The tropical rainforest is remarkable in many ways, and one of its extraordinary features is the fine balance of its ecosystems. The slightest disturbance in this balance can lead to devastating and permanent loss of the forest. The constant high humidity, with temperatures hovering around 27[degrees]C, creates perfect conditions for rapid bacterial and fungal degradation of plant and animal matter as soon as it falls to the forest floor. The decomposition is so rapid, in fact, that the nutrients from the breakdown are recycled into new growth almost immediately. The consequence is that the root systems of plants in the forest are not very deep, and relatively little soil accumulates.
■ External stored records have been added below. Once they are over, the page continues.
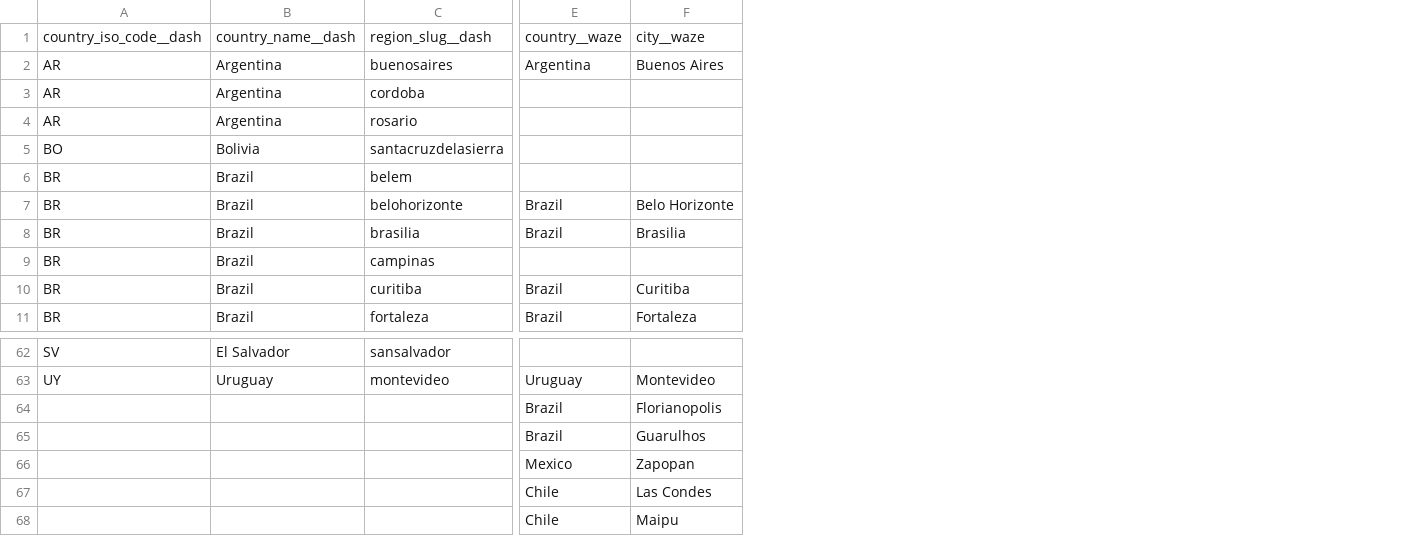
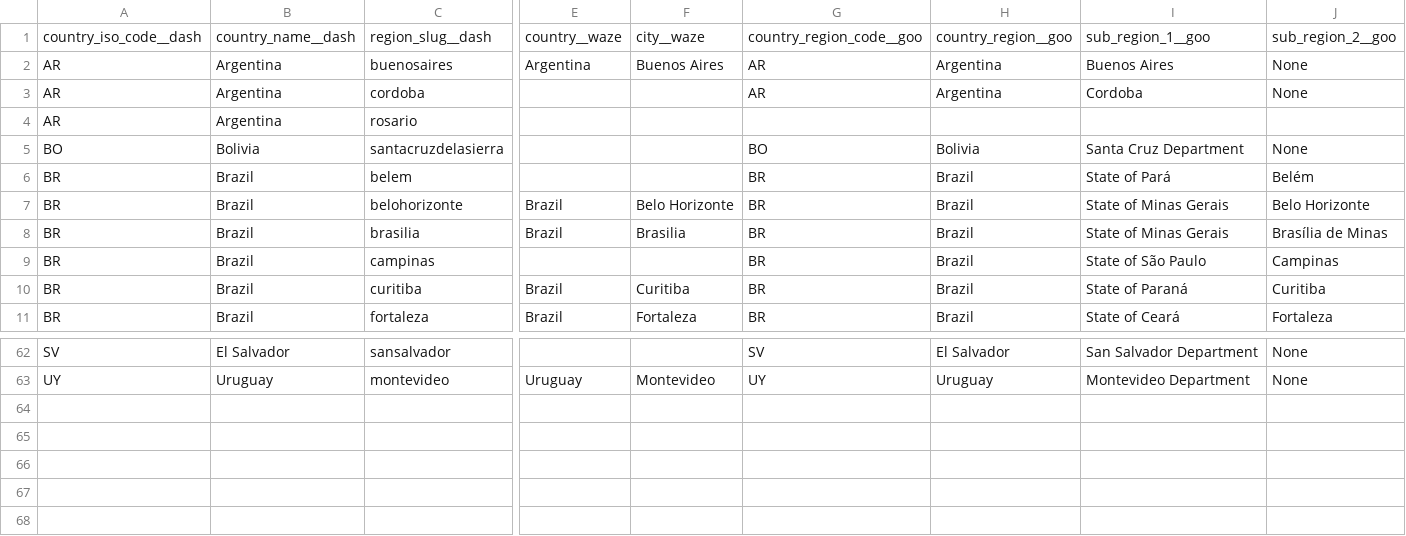
Before and after one commit to EL-BID/IDB-IDB-Invest-Coronavirus-Impact-Dashboard, a CSV file: docs/city_names_dictionary.csv, drawn as a sheet; only a part is shown, gaps mark what is left out; removed rows and columns are numbered as before the commit, all else as after; rows hold the shown columns only; the diff names each change by its address in the sheet, - before the commit and + after, or states it on an @@ line.

Commit message:
update with google equals

```diff
--- a/docs/city_names_dictionary.csv
+++ b/docs/city_names_dictionary.csv
+column G, rows 1-11: country_region_code__goo | AR | AR |  | BO | BR | BR | BR | BR | BR | BR; rows 62-63: SV | UY
+column H, rows 1-11: country_region__goo | Argentina | Argentina |  | Bolivia | Brazil | Brazil | Brazil | Brazil | Brazil | Brazil; rows 62-63: El Salvador | Uruguay
+column I, rows 1-11: sub_region_1__goo | Buenos Aires | Cordoba |  | Santa Cruz Department | State of Pará | State of Minas Gerais | State of Minas Gerais | State of São Paulo | State of Paraná | State of Ceará; rows 62-63: San Salvador Department | Montevideo Department
+column J, rows 1-11: sub_region_2__goo | None | None |  | None | Belém | Belo Horizonte | Brasília de Minas | Campinas | Curitiba | Fortaleza; rows 62-63: None | None
-row 64:  |  |  | Brazil | Florianopolis
-row 65:  |  |  | Brazil | Guarulhos
-row 66:  |  |  | Mexico | Zapopan
-row 67:  |  |  | Chile | Las Condes
-row 68:  |  |  | Chile | Maipu
```
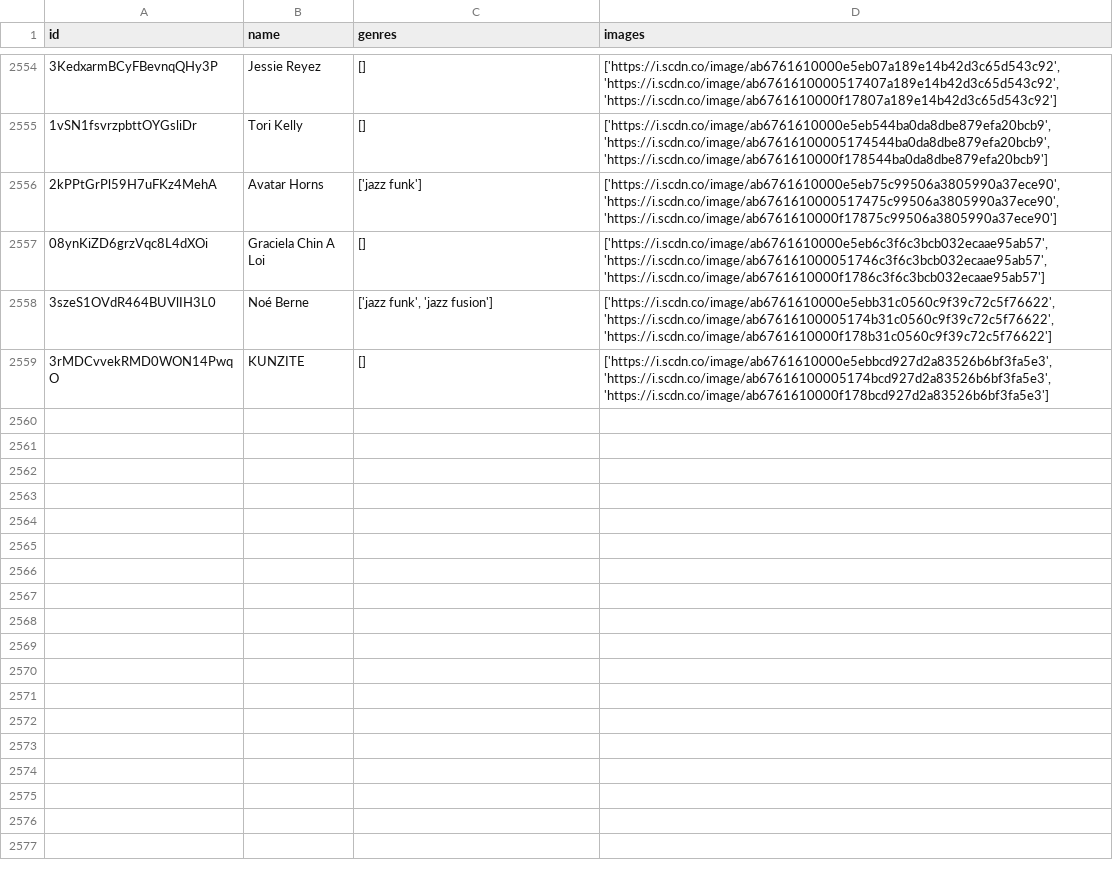
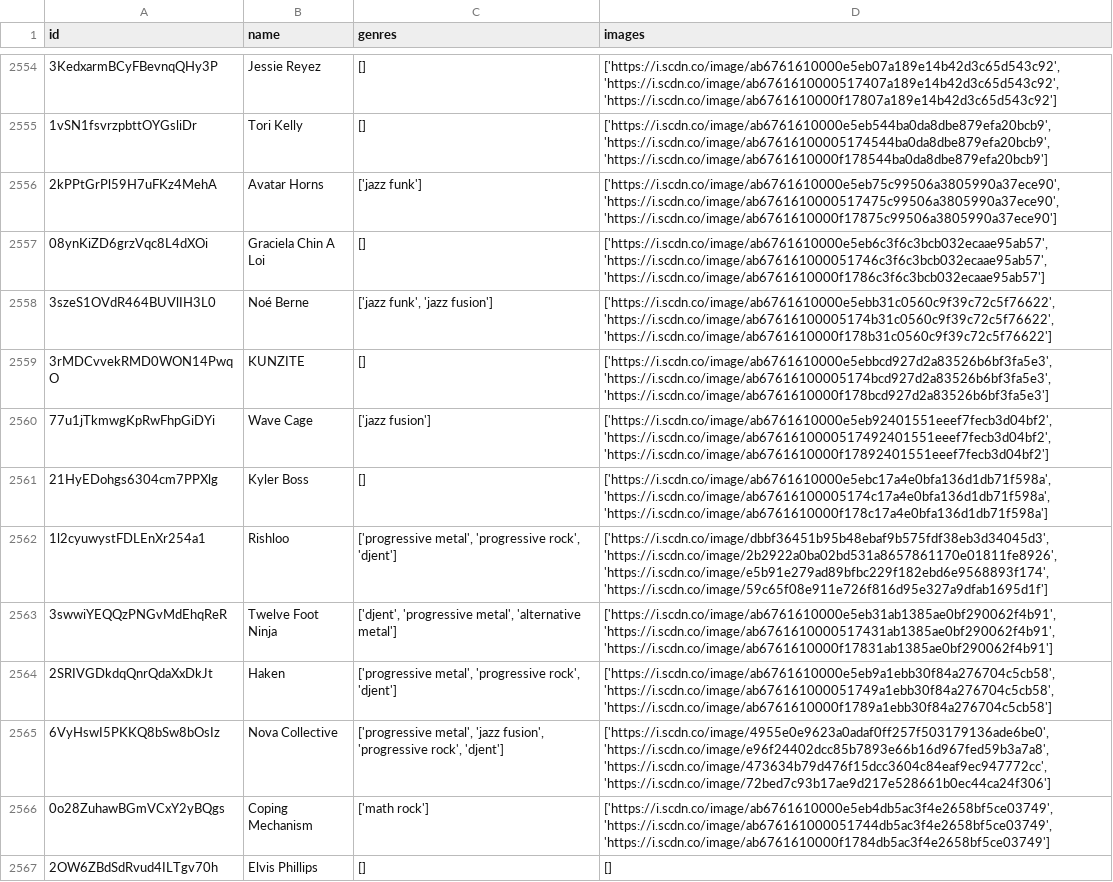
Before and after one commit to iochoa808/SpotifyData, a CSV file: data/artists.csv, drawn as a sheet; only a part is shown, gaps mark what is left out; the diff names each change by its address in the sheet, - before the commit and + after, or states it on an @@ line.

```diff
--- a/data/artists.csv
+++ b/data/artists.csv
+row 2560: 77u1jTkmwgKpRwFhpGiDYi | Wave Cage | ['jazz fusion'] | ['https://i.scdn.co/image/ab6761610000e5eb92401551eeef7fecb3d04bf2', 'https://i.scdn.co/image/ab6761610000517492401551eeef7fecb3d04bf2', 'https://i.scdn.co/image/ab6761610000f17892401551eeef7fecb3d04bf2']
+row 2561: 21HyEDohgs6304cm7PPXlg | Kyler Boss | [] | ['https://i.scdn.co/image/ab6761610000e5ebc17a4e0bfa136d1db71f598a', 'https://i.scdn.co/image/ab67616100005174c17a4e0bfa136d1db71f598a', 'https://i.scdn.co/image/ab6761610000f178c17a4e0bfa136d1db71f598a']
+row 2562: 1l2cyuwystFDLEnXr254a1 | Rishloo | ['progressive metal', 'progressive rock', 'djent'] | ['https://i.scdn.co/image/dbbf36451b95b48ebaf9b575fdf38eb3d34045d3', 'https://i.scdn.co/image/2b2922a0ba02bd531a8657861170e01811fe8926', 'https://i.scdn.co/image/e5b91e279ad89bfbc229f182ebd6e9568893f174', 'https://i.scdn.co/image/59c65f08e911e726f816d95e327a9dfab1695d1f']
+row 2563: 3swwiYEQQzPNGvMdEhqReR | Twelve Foot Ninja | ['djent', 'progressive metal', 'alternative metal'] | ['https://i.scdn.co/image/ab6761610000e5eb31ab1385ae0bf290062f4b91', 'https://i.scdn.co/image/ab6761610000517431ab1385ae0bf290062f4b91', 'https://i.scdn.co/image/ab6761610000f17831ab1385ae0bf290062f4b91']
+row 2564: 2SRIVGDkdqQnrQdaXxDkJt | Haken | ['progressive metal', 'progressive rock', 'djent'] | ['https://i.scdn.co/image/ab6761610000e5eb9a1ebb30f84a276704c5cb58', 'https://i.scdn.co/image/ab676161000051749a1ebb30f84a276704c5cb58', 'https://i.scdn.co/image/ab6761610000f1789a1ebb30f84a276704c5cb58']
+row 2565: 6VyHswI5PKKQ8bSw8bOsIz | Nova Collective | ['progressive metal', 'jazz fusion', 'progressive rock', 'djent'] | ['https://i.scdn.co/image/4955e0e9623a0adaf0ff257f503179136ade6be0', 'https://i.scdn.co/image/e96f24402dcc85b7893e66b16d967fed59b3a7a8', 'https://i.scdn.co/image/473634b79d476f15dcc3604c84eaf9ec947772cc', 'https://i.scdn.co/image/72bed7c93b17ae9d217e528661b0ec44ca24f306']
+row 2566: 0o28ZuhawBGmVCxY2yBQgs | Coping Mechanism | ['math rock'] | ['https://i.scdn.co/image/ab6761610000e5eb4db5ac3f4e2658bf5ce03749', 'https://i.scdn.co/image/ab676161000051744db5ac3f4e2658bf5ce03749', 'https://i.scdn.co/image/ab6761610000f1784db5ac3f4e2658bf5ce03749']
+row 2567: 2OW6ZBdSdRvud4ILTgv70h | Elvis Phillips | [] | []
```
Also changed, not shown: data/songs.csv, 2 other files.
It is a perfect cycle between decay and new life.

Removing the rainforest canopy has disastrous results: temperatures on the ground soar while humidity falls; the fungal matting across the forest floor shrivels and dries up; evapotranspiration is drastically reduced, and the remaining vegetation becomes unstable. Torrential rains quickly wash away the debris and soil, and the land becomes arid and barren. In the search for oil and minerals (the original Spanish explorers would be amazed to learn that there really is gold in the rainforest) the indigenous people are either persuaded to sell their homeland for very low prices or their land is expropriated.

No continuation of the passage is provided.